I don’t know what he does to get stinky so fast, because he spends so much of the day inside. And when he is inside, he mostly just sleeps. When we go outside, he is usually on leash, so I know he is not rolling around in smelly waste or anything like that.
But Max is a dog, and I suppose his stinkyness just happens. Though he may prefer different odors than I do, he is not allowed to get in situations where he could choose to be extra stinky. His stinkyness is just a natural part of his being a dog.
He is very lucky that he looks so cute and that people are more distracted by how he looks than how he smells. It is actually somewhat surprising to me that more often people don’t back away after coming up to pet him because of his stench. But…he is really cute.
Nevertheless, Max’s stinkyness got me thinking about how I too often judge someone before getting to know him or her. If I get any sense of “stinkyness” after meeting someone, I too often retreat from the encounter. I am quick to judge with eyes and nose, rather than brain and heart.

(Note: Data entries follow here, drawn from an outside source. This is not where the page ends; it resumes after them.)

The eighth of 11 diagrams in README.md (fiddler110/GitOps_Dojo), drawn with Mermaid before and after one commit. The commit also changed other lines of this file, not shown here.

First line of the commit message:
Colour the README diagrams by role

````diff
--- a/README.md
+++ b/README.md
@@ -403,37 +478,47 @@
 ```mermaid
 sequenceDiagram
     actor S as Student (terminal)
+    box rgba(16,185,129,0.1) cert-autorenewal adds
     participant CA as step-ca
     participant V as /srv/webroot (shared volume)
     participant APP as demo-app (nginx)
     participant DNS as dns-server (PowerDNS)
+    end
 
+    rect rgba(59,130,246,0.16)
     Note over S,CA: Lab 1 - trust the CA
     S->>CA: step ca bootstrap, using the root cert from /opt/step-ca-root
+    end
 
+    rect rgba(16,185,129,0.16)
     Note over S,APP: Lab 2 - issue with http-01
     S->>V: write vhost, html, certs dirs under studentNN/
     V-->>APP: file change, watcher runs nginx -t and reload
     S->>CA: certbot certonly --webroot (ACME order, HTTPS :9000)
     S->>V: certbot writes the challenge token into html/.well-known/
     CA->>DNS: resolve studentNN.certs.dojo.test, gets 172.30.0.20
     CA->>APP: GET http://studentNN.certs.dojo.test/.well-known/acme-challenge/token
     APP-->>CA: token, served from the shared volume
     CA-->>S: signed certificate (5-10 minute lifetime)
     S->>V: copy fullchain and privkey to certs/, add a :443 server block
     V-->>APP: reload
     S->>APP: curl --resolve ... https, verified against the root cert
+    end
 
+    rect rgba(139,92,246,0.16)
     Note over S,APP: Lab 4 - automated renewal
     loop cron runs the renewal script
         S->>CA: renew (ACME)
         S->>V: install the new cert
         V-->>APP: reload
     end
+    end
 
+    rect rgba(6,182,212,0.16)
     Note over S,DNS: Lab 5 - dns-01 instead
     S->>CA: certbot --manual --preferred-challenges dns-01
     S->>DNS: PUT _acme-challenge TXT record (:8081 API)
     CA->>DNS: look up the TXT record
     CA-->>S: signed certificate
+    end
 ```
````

But Max has taught me that stinkyness does not define a person, and often a person’s stinkyness is not his or her own fault. Sometimes stinkyness just happens. And stinky people are people too.
In fact, I have often been a stinky person too. Both literally, when I just haven’t put much time or thought into my hygiene, but also when I have a tough, stressful week and my attitude is not as pleasant as I might otherwise wish it to be.

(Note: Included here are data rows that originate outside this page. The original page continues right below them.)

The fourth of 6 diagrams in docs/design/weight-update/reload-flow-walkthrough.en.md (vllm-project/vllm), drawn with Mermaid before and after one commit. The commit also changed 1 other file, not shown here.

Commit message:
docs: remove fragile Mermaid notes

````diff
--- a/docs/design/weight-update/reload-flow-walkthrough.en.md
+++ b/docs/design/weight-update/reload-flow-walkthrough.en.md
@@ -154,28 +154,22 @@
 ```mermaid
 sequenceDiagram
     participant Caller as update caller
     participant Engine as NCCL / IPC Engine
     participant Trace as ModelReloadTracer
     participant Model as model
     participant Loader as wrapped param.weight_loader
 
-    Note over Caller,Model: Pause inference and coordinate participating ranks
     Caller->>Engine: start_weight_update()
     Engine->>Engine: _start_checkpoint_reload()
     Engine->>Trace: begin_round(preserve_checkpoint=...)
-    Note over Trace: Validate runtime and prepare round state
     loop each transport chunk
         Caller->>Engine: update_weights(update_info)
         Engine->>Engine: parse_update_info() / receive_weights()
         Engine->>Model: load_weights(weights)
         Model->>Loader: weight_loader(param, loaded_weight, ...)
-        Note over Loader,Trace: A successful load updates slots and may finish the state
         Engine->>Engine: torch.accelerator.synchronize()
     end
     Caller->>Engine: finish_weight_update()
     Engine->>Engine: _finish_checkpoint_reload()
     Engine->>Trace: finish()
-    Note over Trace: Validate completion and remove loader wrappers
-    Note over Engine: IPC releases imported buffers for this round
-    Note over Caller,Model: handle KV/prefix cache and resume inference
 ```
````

In those moments of my own stinkyness, Max has taught me how to be more accepting, because he is eager and happy to be around me no matter how I look or what my mood is. I can only hope that other people offer that kind of grace to me when I am stressed and grumpy and stinky. And I hope that I too can offer that kind of grace to others whom I encounter in their own stinky situations.
Max has taught me that despite the clichés, I really should look deeper into a person’s being before judging whether or not to spend time with him or her. I should be more understanding that sometimes stinkyness just happens. And I should be more eager to be around all people, even those who are not the most well put together or those who are having rough days.

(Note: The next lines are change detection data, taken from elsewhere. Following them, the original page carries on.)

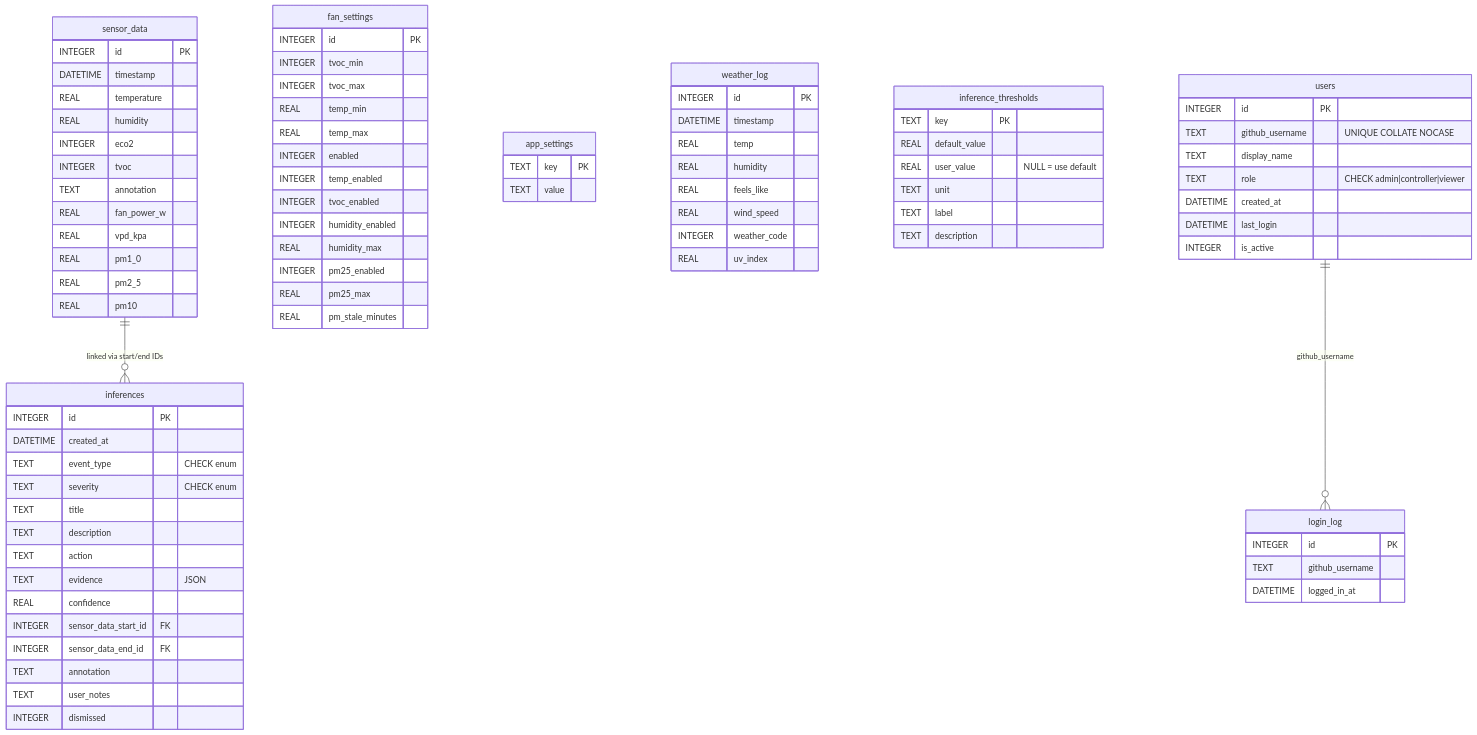
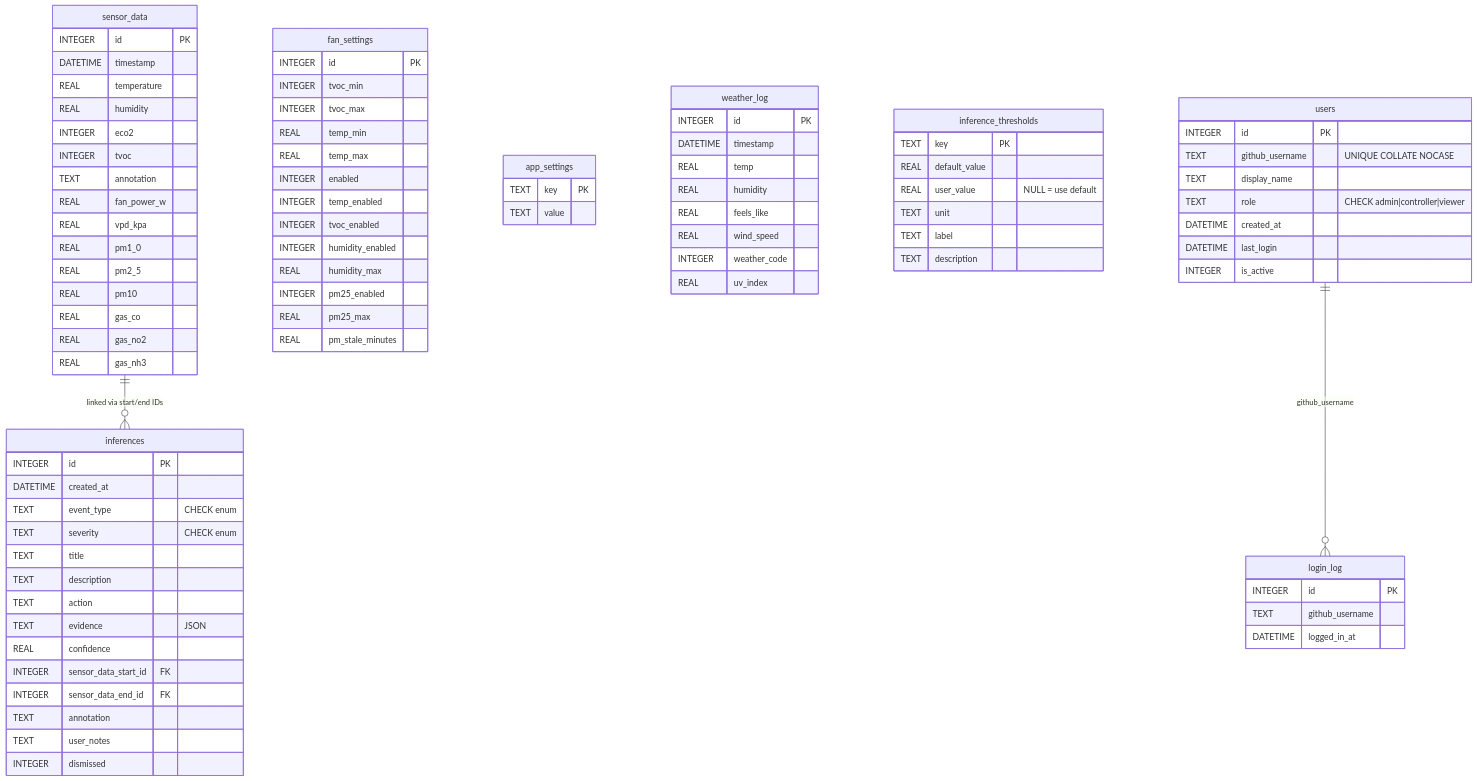
Before and after one commit to Ryan-be/mars-air-quility: the third of 5 diagrams in readme.md, drawn with Mermaid. The commit also changed other lines of this file and 15 other files, not shown here.

```diff
--- a/readme.md
+++ b/readme.md
@@ -251,6 +268,9 @@
         REAL pm1_0
         REAL pm2_5
         REAL pm10
+        REAL gas_co
+        REAL gas_no2
+        REAL gas_nh3
     }
 
     fan_settings {
```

So, thank you Max for accepting me when I am stinky. And thank you for teaching not to be so quick to judge someone else based on perceived stinkyness, but rather to be open to the value and worth of all people.